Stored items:
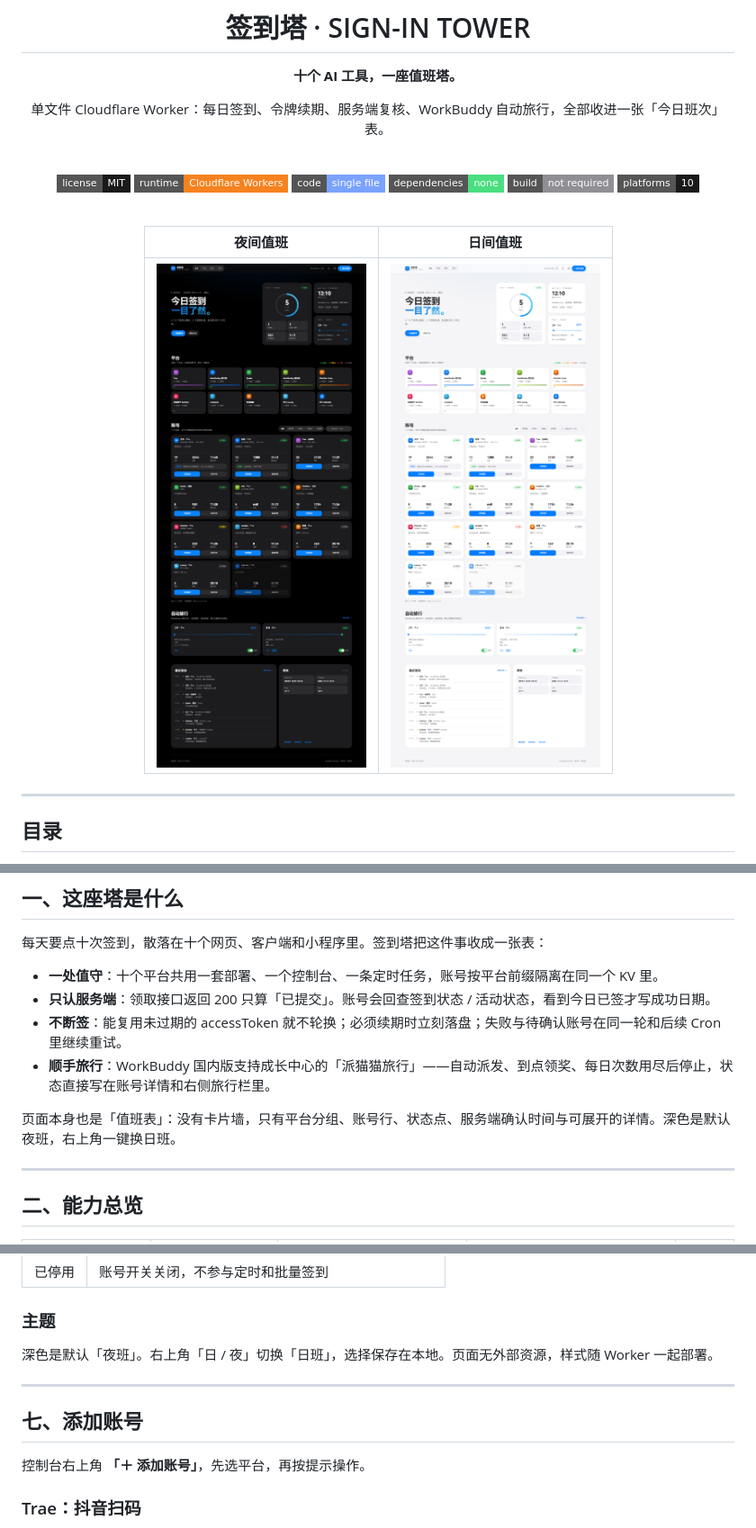
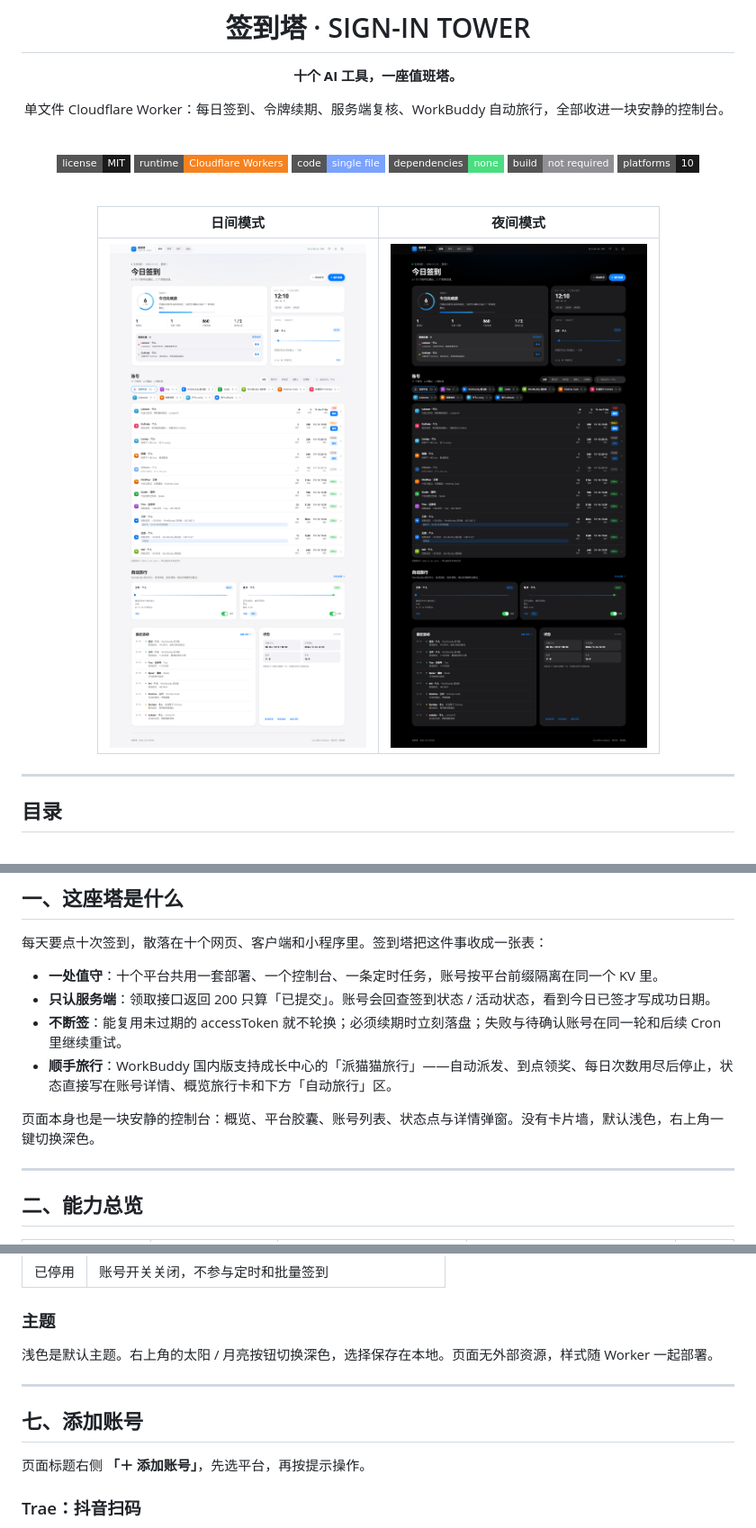
Before and after one commit to jiuhunwl/ai-checkin-hub, a Markdown page: README.md, 3 parts joined by grey strips. Shown at 90% size. Rendered like a GitHub page; pictures changed too: docs/screenshots/console-dark.png, docs/screenshots/console-light.png; badges without logos.

Commit message:
控制台 v3：概览、平台胶囊与账号列表
- 压缩页面标题与概览卡，新增「需要处理」快捷签到
- 平台大卡改为状态胶囊，账号大卡改为单行列表，需处理优先排序
- 统一筛选口径，新增「未完成」，减少重复蓝色按钮与彩色装饰
- 同步更新 README 控制台导览与演示截图

```diff
--- a/README.md
+++ b/README.md
@@ -4,7 +4,7 @@
 
 **十个 AI 工具，一座值班塔。**
 
-单文件 Cloudflare Worker：每日签到、令牌续期、服务端复核、WorkBuddy 自动旅行，全部收进一张「今日班次」表。
+单文件 Cloudflare Worker：每日签到、令牌续期、服务端复核、WorkBuddy 自动旅行，全部收进一块安静的控制台。
 
 <br>
 
@@ -17,9 +17,9 @@
 
 <br>
 
-| 夜间值班 | 日间值班 |
+| 日间模式 | 夜间模式 |
 | :---: | :---: |
-| <img src="docs/screenshots/console-dark.png" width="440" alt="签到塔 · 夜间"> | <img src="docs/screenshots/console-light.png" width="440" alt="签到塔 · 日间"> |
+| <img src="docs/screenshots/console-light.png" width="440" alt="签到塔 · 日间模式"> | <img src="docs/screenshots/console-dark.png" width="440" alt="签到塔 · 夜间模式"> |
 
 </div>
 
@@ -56,9 +56,9 @@
 - **一处值守**：十个平台共用一套部署、一个控制台、一条定时任务，账号按平台前缀隔离在同一个 KV 里。
 - **只认服务端**：领取接口返回 200 只算「已提交」。账号会回查签到状态 / 活动状态，看到今日已签才写成功日期。
 - **不断签**：能复用未过期的 accessToken 就不轮换；必须续期时立刻落盘；失败与待确认账号在同一轮和后续 Cron 里继续重试。
-- **顺手旅行**：WorkBuddy 国内版支持成长中心的「派猫猫旅行」——自动派发、到点领奖、每日次数用尽后停止，状态直接写在账号详情和右侧旅行栏里。
+- **顺手旅行**：WorkBuddy 国内版支持成长中心的「派猫猫旅行」——自动派发、到点领奖、每日次数用尽后停止，状态直接写在账号详情、概览旅行卡和下方「自动旅行」区。
 
-页面本身也是「值班表」：没有卡片墙，只有平台分组、账号行、状态点、服务端确认时间与可展开的详情。深色是默认夜班，右上角一键换日班。
+页面本身也是一块安静的控制台：概览、平台胶囊、账号列表、状态点与详情弹窗。没有卡片墙，默认浅色，右上角一键切换深色。
 
 ---
 
@@ -228,13 +229,13 @@ btoa(String.fromCharCode(...crypto.getRandomValues(new Uint8Array(32))))
 
 ### 主题
 
-深色是默认「夜班」。右上角「日 / 夜」切换「日班」，选择保存在本地。页面无外部资源，样式随 Worker 一起部署。
+浅色是默认主题。右上角的太阳 / 月亮按钮切换深色，选择保存在本地。页面无外部资源，样式随 Worker 一起部署。
 
 ---
 
 ## 七、添加账号
 
-控制台右上角 **「＋ 添加账号」**，先选平台，再按提示操作。
+页面标题右侧 **「＋ 添加账号」**，先选平台，再按提示操作。
 
 ### Trae：抖音扫码
 
```
Also changed, not shown: other parts of README.md (+17 -16 lines), docs/screenshots/account-detail.png, docs/screenshots/add-account.png, docs/screenshots/console-mobile.png, 1 other file.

EXERCISE AIM: Scan the entries above for the string "自动派发" and copy each line containing it.

ANSWER SPACE:
-- **顺手旅行**：WorkBuddy 国内版支持成长中心的「派猫猫旅行」——自动派发、到点领奖、每日次数用尽后停止，状态直接写在账号详情和右侧旅行栏里。
+- **顺手旅行**：WorkBuddy 国内版支持成长中心的「派猫猫旅行」——自动派发、到点领奖、每日次数用尽后停止，状态直接写在账号详情、概览旅行卡和下方「自动旅行」区。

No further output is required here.